I was seventeen years old at the time of the accident; Harvey, the man who hit me with his car was twenty one. We saw each other for the first time a few years after the accident at the trial. We weren't allowed to speak to each other. Not that I wanted to talk to him; I wanted to punch his face in. I wasn't allowed to. The trial lasted a week and my lawyer could tell, by the questions the jury was asking, that they were likely going to be a hung jury. Which would mean another trial. I knew I couldn't go through that again. My defense mechanism is amnesia and I only remember about 4 hours of that whole week. It was grueling. We decided to settle which, meant I didn't get much compensation. More fuel to my fire of anger. When it was all over, a juror came up to me and apologized, explaining that there was one juror who thought it was my fault. I freaked out. If ever there was a time in my life when I wanted to run, it was in that moment. I could only walk quickly to the nearest exit and limp my way down the two flights of stairs. My sister followed me, easily caught up to me, grabbed me and held me tight. My tears soaked the shoulder of her shirt.

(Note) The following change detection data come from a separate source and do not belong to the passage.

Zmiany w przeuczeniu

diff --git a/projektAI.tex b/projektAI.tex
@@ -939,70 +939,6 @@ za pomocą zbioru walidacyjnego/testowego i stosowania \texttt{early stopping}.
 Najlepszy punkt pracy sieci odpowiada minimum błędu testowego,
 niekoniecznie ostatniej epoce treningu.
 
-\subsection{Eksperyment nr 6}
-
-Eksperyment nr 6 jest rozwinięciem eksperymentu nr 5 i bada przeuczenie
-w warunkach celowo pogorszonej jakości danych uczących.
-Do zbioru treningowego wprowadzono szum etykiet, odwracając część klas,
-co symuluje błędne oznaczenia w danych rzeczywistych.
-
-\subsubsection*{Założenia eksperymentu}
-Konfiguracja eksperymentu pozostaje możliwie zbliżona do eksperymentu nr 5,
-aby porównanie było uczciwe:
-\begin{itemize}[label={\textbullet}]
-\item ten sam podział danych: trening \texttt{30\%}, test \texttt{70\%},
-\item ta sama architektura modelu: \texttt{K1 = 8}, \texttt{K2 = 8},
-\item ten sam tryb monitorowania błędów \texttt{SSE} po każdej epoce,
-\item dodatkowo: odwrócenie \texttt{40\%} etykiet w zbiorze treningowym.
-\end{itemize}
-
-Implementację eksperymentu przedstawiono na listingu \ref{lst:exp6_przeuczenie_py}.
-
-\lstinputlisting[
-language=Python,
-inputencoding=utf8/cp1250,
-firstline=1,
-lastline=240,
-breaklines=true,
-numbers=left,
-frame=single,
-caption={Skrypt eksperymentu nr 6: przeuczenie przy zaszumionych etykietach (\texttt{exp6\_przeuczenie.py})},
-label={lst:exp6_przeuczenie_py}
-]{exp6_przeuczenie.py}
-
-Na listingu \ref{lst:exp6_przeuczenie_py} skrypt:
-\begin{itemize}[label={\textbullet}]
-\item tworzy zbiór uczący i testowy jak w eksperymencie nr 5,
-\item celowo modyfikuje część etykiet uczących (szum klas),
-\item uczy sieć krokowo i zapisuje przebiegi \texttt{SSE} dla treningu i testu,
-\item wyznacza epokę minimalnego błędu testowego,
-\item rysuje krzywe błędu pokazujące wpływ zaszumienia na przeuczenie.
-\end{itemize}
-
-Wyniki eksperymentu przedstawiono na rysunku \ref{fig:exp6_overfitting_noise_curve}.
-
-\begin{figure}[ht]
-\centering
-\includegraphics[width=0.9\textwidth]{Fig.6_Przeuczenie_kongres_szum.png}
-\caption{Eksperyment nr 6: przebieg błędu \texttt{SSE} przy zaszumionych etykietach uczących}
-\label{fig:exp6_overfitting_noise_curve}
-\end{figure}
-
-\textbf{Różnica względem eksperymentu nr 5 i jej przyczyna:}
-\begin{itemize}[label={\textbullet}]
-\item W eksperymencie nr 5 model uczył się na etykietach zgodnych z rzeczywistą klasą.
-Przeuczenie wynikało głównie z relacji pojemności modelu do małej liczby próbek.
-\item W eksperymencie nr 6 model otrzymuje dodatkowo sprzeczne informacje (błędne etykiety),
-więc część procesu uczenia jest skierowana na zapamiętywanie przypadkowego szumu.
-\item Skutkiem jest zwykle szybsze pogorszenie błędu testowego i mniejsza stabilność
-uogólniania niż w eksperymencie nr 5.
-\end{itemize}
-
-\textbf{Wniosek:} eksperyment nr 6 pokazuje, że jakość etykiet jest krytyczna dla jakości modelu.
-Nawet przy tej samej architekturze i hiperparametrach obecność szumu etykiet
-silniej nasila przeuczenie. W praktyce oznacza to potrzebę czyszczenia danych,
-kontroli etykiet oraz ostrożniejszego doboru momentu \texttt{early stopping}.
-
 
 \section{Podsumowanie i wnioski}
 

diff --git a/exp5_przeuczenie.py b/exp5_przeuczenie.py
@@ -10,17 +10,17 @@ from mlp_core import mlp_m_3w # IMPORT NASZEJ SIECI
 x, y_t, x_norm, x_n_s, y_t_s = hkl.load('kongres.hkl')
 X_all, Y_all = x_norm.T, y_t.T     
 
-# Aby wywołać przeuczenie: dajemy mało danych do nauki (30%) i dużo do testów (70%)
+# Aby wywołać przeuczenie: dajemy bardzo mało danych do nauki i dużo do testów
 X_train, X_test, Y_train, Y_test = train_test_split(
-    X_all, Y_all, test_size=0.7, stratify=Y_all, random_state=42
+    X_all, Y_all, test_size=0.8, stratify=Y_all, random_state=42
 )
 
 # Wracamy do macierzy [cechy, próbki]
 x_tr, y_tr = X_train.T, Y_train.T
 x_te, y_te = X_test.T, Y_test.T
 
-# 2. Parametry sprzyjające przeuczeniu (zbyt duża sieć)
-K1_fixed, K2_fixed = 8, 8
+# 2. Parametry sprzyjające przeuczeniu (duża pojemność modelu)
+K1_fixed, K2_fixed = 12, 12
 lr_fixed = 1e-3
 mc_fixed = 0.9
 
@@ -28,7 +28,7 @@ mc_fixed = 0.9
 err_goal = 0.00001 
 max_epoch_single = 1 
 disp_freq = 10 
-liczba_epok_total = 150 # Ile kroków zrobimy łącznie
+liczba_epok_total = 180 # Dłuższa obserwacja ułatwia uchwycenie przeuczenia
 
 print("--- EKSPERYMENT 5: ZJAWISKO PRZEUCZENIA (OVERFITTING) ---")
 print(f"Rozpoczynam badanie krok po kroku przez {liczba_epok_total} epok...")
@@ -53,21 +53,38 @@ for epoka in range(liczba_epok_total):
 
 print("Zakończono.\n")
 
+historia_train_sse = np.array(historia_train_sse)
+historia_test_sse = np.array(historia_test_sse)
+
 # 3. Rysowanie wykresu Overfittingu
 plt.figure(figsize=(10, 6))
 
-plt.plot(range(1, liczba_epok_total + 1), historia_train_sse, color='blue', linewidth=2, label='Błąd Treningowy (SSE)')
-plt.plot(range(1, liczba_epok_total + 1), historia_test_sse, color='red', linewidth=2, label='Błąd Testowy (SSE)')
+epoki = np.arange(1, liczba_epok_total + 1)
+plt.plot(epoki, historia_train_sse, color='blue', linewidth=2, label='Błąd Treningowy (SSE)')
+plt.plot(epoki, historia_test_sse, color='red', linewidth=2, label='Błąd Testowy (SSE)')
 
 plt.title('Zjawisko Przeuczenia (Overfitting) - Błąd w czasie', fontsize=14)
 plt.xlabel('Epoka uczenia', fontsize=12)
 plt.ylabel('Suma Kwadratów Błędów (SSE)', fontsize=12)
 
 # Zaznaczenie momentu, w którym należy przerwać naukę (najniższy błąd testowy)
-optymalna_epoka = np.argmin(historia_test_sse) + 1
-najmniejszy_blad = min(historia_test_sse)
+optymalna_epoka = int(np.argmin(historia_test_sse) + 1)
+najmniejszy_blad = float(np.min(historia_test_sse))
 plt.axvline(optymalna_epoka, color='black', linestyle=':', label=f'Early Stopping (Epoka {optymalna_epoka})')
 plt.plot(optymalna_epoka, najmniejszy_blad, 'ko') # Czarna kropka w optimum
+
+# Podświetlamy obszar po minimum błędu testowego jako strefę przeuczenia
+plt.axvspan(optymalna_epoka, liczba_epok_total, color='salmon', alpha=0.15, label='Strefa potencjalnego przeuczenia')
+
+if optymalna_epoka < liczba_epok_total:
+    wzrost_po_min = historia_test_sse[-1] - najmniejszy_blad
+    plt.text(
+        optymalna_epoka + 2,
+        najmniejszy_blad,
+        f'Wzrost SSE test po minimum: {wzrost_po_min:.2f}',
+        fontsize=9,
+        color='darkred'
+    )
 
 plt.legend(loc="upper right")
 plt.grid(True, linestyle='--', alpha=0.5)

I didn't see Harvey again for fifteen years. On the fifteenth anniversary of my accident, I called Harvey to yell at him for ignoring me for fifteen years, for ripping off my leg, for ruining my life. (He didn't really ruin my life. I mean, I was healthy, relatively happy, and active, but it would have been much more dramatic to say, You Ruined My Life!). I wanted him to pay. His insurance company paid the settlement so, as far as I could tell, he had had no consequences to "ruining my life." His time had come.
I don't mean to be a tease, but the rest of this story is going to be published soon and I don't think the publisher would appreciate it if I gave away the ending. I've written an essay about my experience with Harvey which is in the upcoming anthology, The Spirit of a Woman, Stories to Empower and Inspire, edited by Terry Laszlo-Gopadze. It will be in major bookstores in June, but pre-orders are being taken now. There's a link on the right side of my blog in which to pre-order. I am honored to be sharing space in the same book as some amazing women: Angeles Arrien, Christina Baldwin, Lauren Artress, just to name a few.
I can tell you that I've thought a lot about forgiveness over the years. I've come to the conclusion that forgiveness is a choice, forgiveness is a process, and forgiveness has been a gift I've given myself.